actively farming together with my wife and we actually supply most of the
major restaurants with our vegetables in New York.
KM: How big is the farm?
Most commercial farms in the country are mono cultures or almost anywhere
in the world, there are farms that grow broccoli, there are farms that grow
carrots. They specialise in one or two things, o.k. what we do, because I am a
chef and I want it all, we grow everything. We have 18 different varieties of
tomatoes, which we have seeded.
KM: But why do you have 18 different varieties?
Because there are 18 different flavours and texture components I can play
with. Come back this summer and taste the Heirloom Tomatoe Salad and you
will see why.
There are 18 different varieties of tomatoes of flavours, of texture components
that I can play with and colours o.k. We don't grow one variety of carrots, we
grow 7 or 8 different varieties of carrots and we do this because not every dish
should look or taste the same - there are certain carrots that I will use in a
certain dish and there are other carrots that I will use in another dish. It makes
total sense. And guess what the chefs have been looking for that for a long

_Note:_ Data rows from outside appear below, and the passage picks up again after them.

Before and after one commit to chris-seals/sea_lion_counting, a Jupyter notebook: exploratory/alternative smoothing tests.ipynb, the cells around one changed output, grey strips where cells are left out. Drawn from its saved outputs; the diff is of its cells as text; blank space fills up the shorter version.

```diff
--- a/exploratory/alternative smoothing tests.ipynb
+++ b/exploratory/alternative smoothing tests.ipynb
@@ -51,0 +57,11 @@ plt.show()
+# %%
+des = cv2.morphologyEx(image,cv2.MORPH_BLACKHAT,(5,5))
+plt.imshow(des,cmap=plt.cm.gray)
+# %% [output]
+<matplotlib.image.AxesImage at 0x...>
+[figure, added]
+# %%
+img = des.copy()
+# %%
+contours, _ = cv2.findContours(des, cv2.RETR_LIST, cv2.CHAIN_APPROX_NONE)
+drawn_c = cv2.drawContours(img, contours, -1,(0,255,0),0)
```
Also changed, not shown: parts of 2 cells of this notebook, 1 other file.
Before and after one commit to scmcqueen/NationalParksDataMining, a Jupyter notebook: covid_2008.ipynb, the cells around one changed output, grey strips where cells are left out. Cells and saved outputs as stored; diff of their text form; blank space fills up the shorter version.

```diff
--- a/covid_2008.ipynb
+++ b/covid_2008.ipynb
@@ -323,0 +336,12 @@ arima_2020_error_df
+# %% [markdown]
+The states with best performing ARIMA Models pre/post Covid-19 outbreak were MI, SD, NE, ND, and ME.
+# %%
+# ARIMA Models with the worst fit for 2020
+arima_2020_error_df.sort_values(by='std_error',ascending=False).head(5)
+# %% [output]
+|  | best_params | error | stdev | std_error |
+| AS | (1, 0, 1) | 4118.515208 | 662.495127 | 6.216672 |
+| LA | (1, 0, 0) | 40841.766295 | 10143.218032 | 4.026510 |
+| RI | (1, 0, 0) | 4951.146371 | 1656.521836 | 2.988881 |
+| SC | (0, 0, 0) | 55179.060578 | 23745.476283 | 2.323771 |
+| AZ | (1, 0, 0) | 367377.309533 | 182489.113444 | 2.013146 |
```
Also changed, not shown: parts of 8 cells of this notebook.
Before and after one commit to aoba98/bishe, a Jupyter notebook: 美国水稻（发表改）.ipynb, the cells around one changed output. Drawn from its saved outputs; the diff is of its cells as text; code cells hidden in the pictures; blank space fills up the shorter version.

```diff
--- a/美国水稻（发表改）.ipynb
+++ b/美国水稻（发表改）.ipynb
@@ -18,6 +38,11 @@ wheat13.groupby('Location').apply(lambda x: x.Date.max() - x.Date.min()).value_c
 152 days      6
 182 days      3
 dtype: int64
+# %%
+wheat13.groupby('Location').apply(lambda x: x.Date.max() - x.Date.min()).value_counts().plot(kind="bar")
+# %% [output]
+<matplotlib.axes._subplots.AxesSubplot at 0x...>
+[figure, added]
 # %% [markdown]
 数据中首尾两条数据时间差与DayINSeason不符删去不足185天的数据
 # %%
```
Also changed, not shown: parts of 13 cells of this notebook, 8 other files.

time because occasionally you could get this or occasionally you could get that
or occasionally you could get a little bit of it. I spent the last 20 years in this
country looking for ingredients o.k. This did not start not only with Gilbert, we
looked for fish and seafood, and olive oil and vinegars and god knows what.
And you know what sauces dry up and it is a constant battle and for the rest of
the time I am going to be cooking in this city I at least have got to have a
constant supply of vegetables from my own farm.
We are very serious people down here, it is not like Up Town you know all
these floozy people uptown ....
KM: Yeah, yeah....
We are very business oriented, this is after all Wall Street, there are a lot of
business deals being made during lunch or dinner hours and you know you
can't hit them over the head with fancy food, they want to have... the food is
not centre stage. They want the food to be good. Then again it has to be
good and consistent.
OFFICIAL WEBSITE:Eberhard Muller, Restaurant Bayards, [New York]